* WHAT TO DO *
Which lines of the data include the string "styles"? List them all.

* EXERCISE MATERIAL *
**********

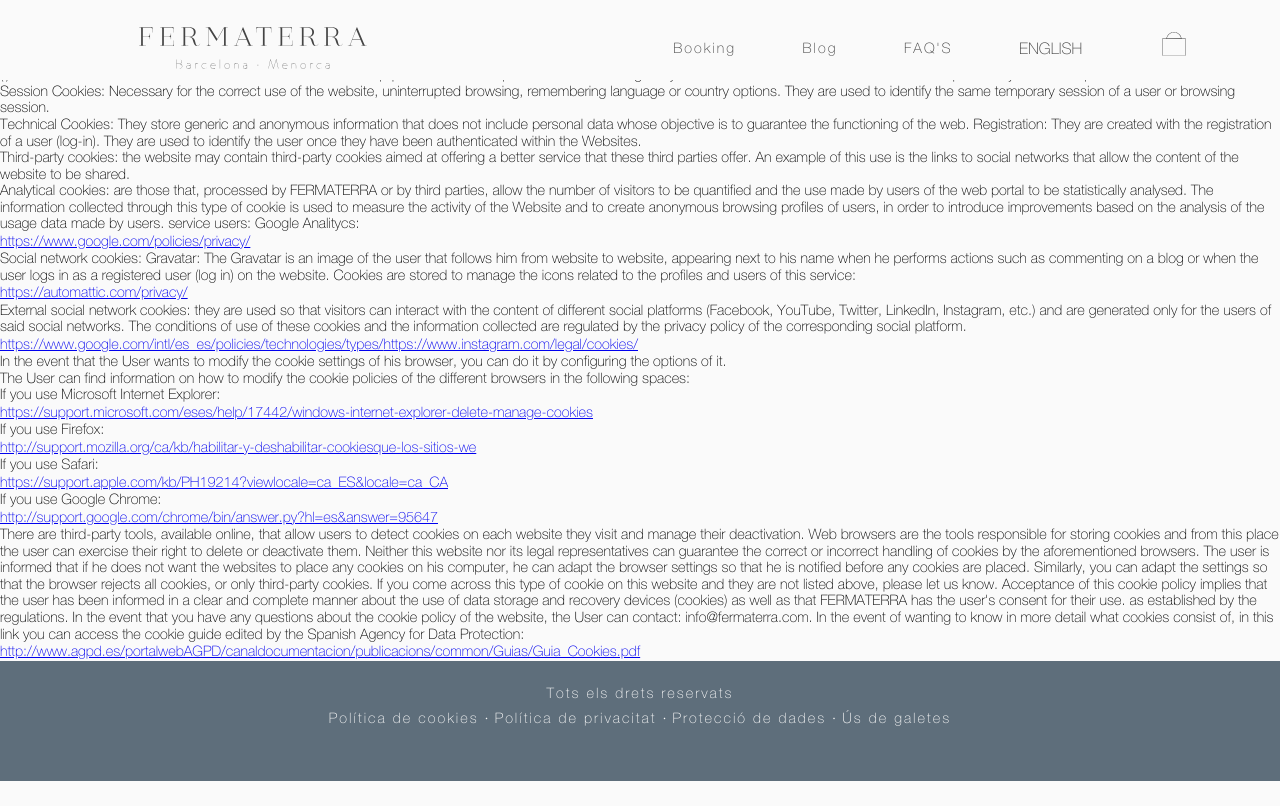
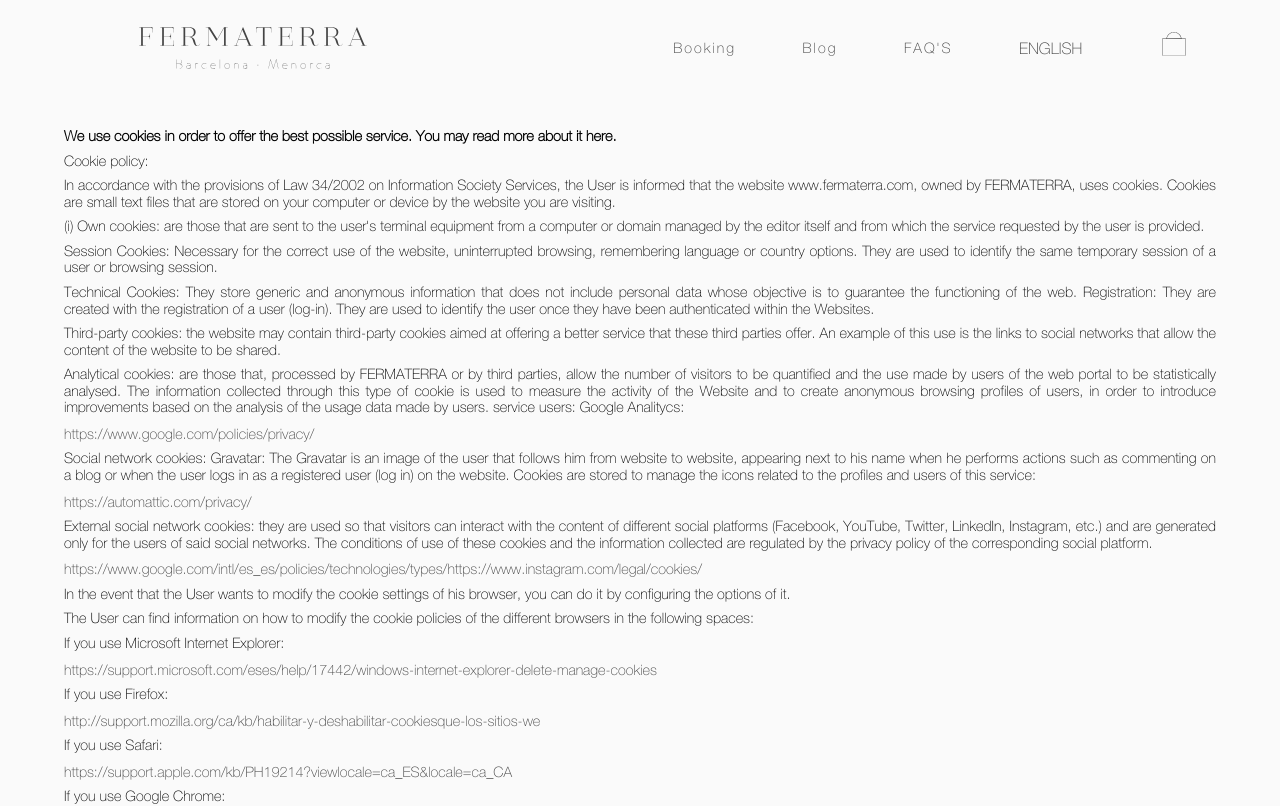
Before and after one commit to Fermaterra/Fermaterra, a Next.js app in the folder frontend/: page /cookies in a window 1280 px wide. Shown: the top 806 px of the page. Built offline with nearby package versions, Linux system fonts and the light colour scheme.

Commit message:
Add component styles

```diff
--- a/frontend/pages/cookies.js
+++ b/frontend/pages/cookies.js
@@ -4,6 +4,8 @@ import Layout from "../components/Layout";
 import en from "../languages/en/cookies";
 import es from "../languages/es/cookies";
 import ca from "../languages/ca/cookies";
+
+import styles from "../styles/cookies.module.scss";
 
 export default function Cookies() {
   const { locale } = useRouter();
@@ -25,9 +27,9 @@ export default function Cookies() {
   }, [locale]);
   return (
     <Layout title="Cookies">
-      <main>
-        {Object.values(language).map(
-          (value) => (value.substring(0, 4) === "http" ? <a href={value}>{value}</a> : <p>{value}</p>)
+      <main className={styles.main}>
+        {Object.entries(language).map(
+          ([key, value]) => (value.substring(0, 4) === "http" ? <a href={value} key={key}>{value}</a> : <p key={key}>{value}</p>)
         )}
       </main>
     </Layout>
--- /dev/null
+++ b/frontend/styles/cookies.module.scss
@@ -0,0 +1,19 @@
+.main{
+    padding-top: 15vh;
+    padding-bottom: 5vh;
+    width: 90%;
+    margin: 0 auto;
+    text-align: justify;
+    font-family:  "Helvetica Neue Thin";
+    p{
+        margin: 1vh 0;
+        &:first-of-type{
+            font-weight: 700;
+        }
+    }
+    a{
+        padding-bottom: 2vh;
+        text-decoration: none;
+        color: var(--black);
+    }
+}
```
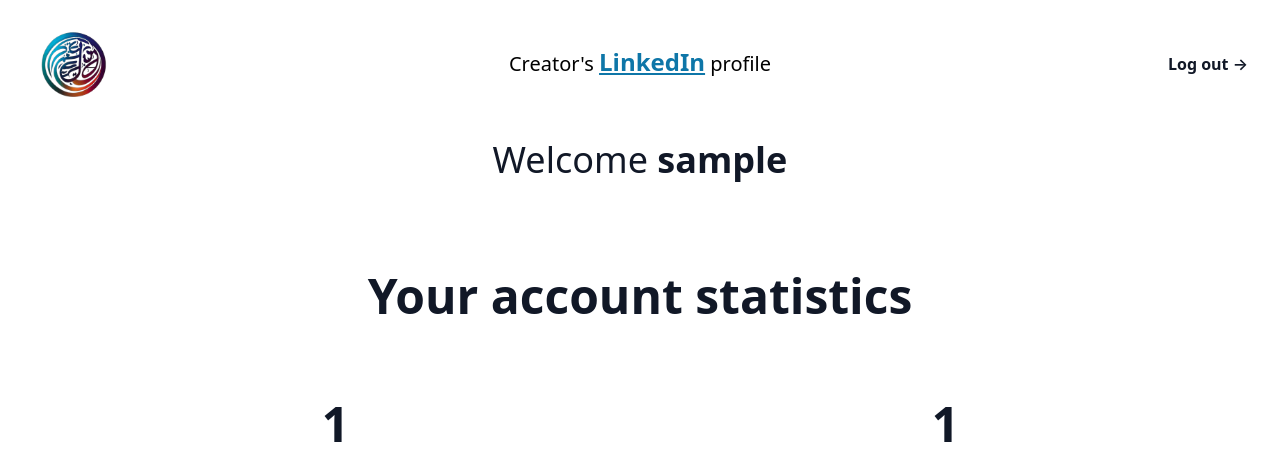
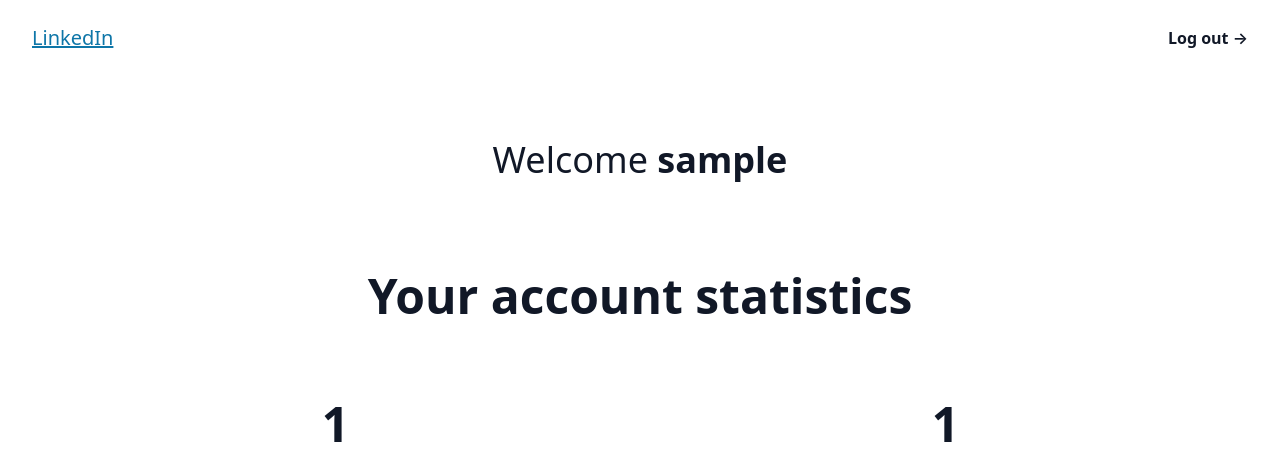
Before and after one commit to yahya-salim/datasite, a PHP site: page /front/home in a window 1280 px wide. Shown: the top 455 px of the page. Run offline with PHP 8.4, Linux system fonts and the light colour scheme; the visitor is signed in with stand-in values (Sample User, id 1).

Commit message:
home.php logo + creator's linkedin to just LinkedIn

```diff
--- a/front/home.php
+++ b/front/home.php
@@ -20,19 +20,12 @@
   <header class="absolute inset-x-0 top-0 z-50">
     <nav class="flex items-center justify-between p-6 lg:px-8" aria-label="Global">
 
-      <div class="flex flex-1">
-        <a href="http://linkedin.com/in/yahyasalim" target="_blank" class="-m-1.5 p-1.5">
-          <span class="sr-only">Yahya SALIM Logo</span>
-          <img class="h-20 w-auto" src="../images/real_logo.png" alt="Yahya SALIM logo">
+
+      <div class="flex flex-1 justify-start">
+        <a href="http://linkedin.com/in/yahyasalim" target="_blank" class="text-[#0e76a8] underline text-xl -m-1.5 p-1.5">
+          LinkedIn
         </a>
       </div>
-
-      <p class="text-xl">
-        Creator's
-        <a href="http://linkedin.com/in/yahyasalim" target="_blank" class="text-[#0e76a8] underline text-2xl font-semibold leading-6">
-         LinkedIn</a>
-        profile
-      </p>
 
       <div class="flex flex-1 justify-end">
         <a href="../back/logout" class="text-base font-semibold leading-6 text-gray-900">Log out <span aria-hidden="true">&rarr;</span></a>
```
Also changed, not shown: dist/output.css (+49 -0 lines).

**********

* WRITTEN RESPONSE *
Add component styles
+import styles from "../styles/cookies.module.scss";
+      <main className={styles.main}>
+++ b/frontend/styles/cookies.module.scss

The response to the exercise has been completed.